Within hours after taking office, President George W. Bush managed to raise the ire of environmentalists with an executive order that temporarily stalls some new regulations, including new diesel emissions rules
issued by the U.S. Environmental Protection Agency last December.
On Saturday, White House Chief of Staff Andrew Card Jr. instructed the Government Printing Office to halt publication of any new rules in the Federal Register and issued a 60-day stay on rules that have been published but haven't yet taken effect.
Such regulatory reviews are common for new administrations, but Bush has voiced concern over many of the changes President Clinton implemented in the last days of his presidency. Bush's nominee for EPA administrator, New Jersey Gov. Christine Todd Whitman, said in confirmation hearings that they would review the clean diesel rule.
The Clean Air Trust quickly released a statement warning of dire consequences to public health if the diesel rule is delayed. "Given the massive health benefits of the diesel cleanup, it would be a terrible blunder for the new administration to weaken or delay these new standards," said Frank O'Donnell, executive director.
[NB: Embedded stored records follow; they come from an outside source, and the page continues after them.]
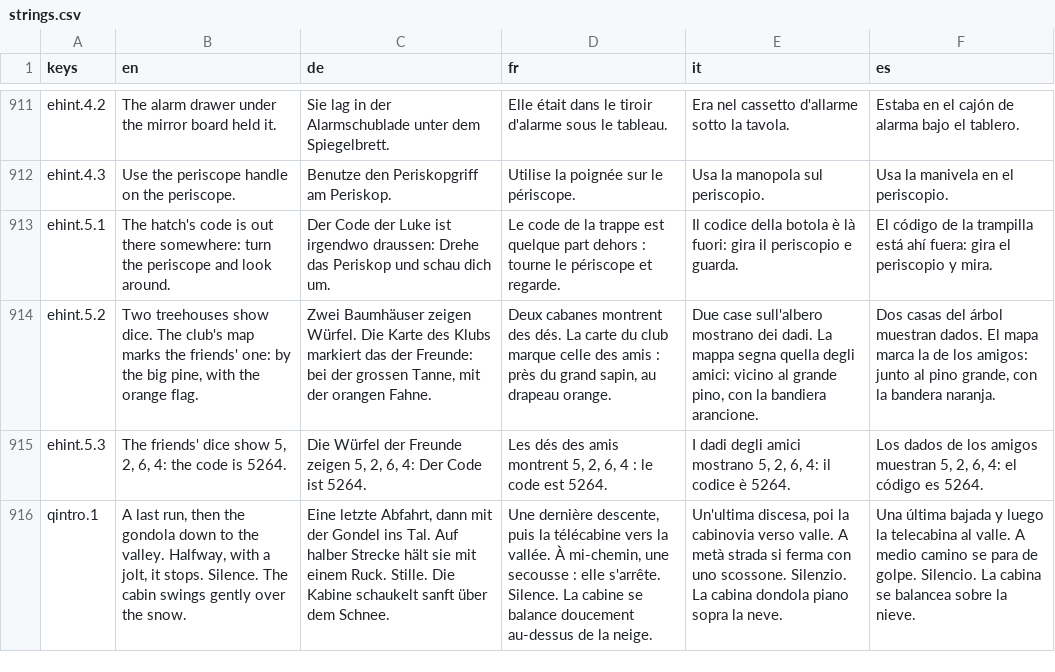
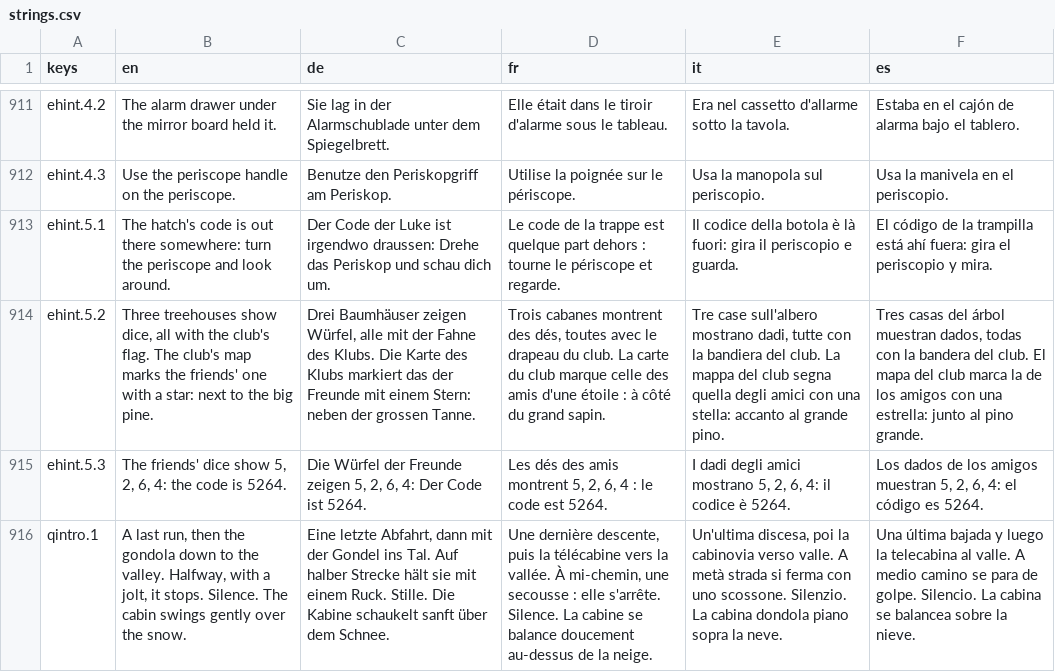
Before and after one commit to cmzueger/escape, a CSV file: client/i18n/strings.csv, drawn as a sheet; only a part is shown, gaps mark what is left out; the diff names each change by its address in the sheet, - before the commit and + after, or states it on an @@ line.

```diff
--- a/client/i18n/strings.csv
+++ b/client/i18n/strings.csv
-B914 (en): Two treehouses show dice. The club's map marks the friends' one: by the big pine, with the orange flag.
+B914 (en): Three treehouses show dice, all with the club's flag. The club's map marks the friends' one with a star: next to the big pine.
-C914 (de): Zwei Baumhäuser zeigen Würfel. Die Karte des Klubs markiert das der Freunde: bei der grossen Tanne, mit der orangen Fahne.
+C914 (de): Drei Baumhäuser zeigen Würfel, alle mit der Fahne des Klubs. Die Karte des Klubs markiert das der Freunde mit einem Stern: neben der grossen Tanne.
-D914 (fr): Deux cabanes montrent des dés. La carte du club marque celle des amis : près du grand sapin, au drapeau orange.
+D914 (fr): Trois cabanes montrent des dés, toutes avec le drapeau du club. La carte du club marque celle des amis d'une étoile : à côté du grand sapin.
-E914 (it): Due case sull'albero mostrano dei dadi. La mappa segna quella degli amici: vicino al grande pino, con la bandiera arancione.
+E914 (it): Tre case sull'albero mostrano dadi, tutte con la bandiera del club. La mappa del club segna quella degli amici con una stella: accanto al grande pino.
-F914 (es): Dos casas del árbol muestran dados. El mapa marca la de los amigos: junto al pino grande, con la bandera naranja.
+F914 (es): Tres casas del árbol muestran dados, todas con la bandera del club. El mapa del club marca la de los amigos con una estrella: junto al pino grande.
```
Also changed, not shown: 10 other files.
It isn't clear what changes Bush can make to rules that have already been issued. The 60-day stay will push the effective date of the diesel rule to June, but most of its provisions don’t take effect until 2006. New rules that have already taken effect, such as the controversial ergonomics standard issued late last year by the Occupational Safety and Health Administration, are supposedly out of Bush's reach.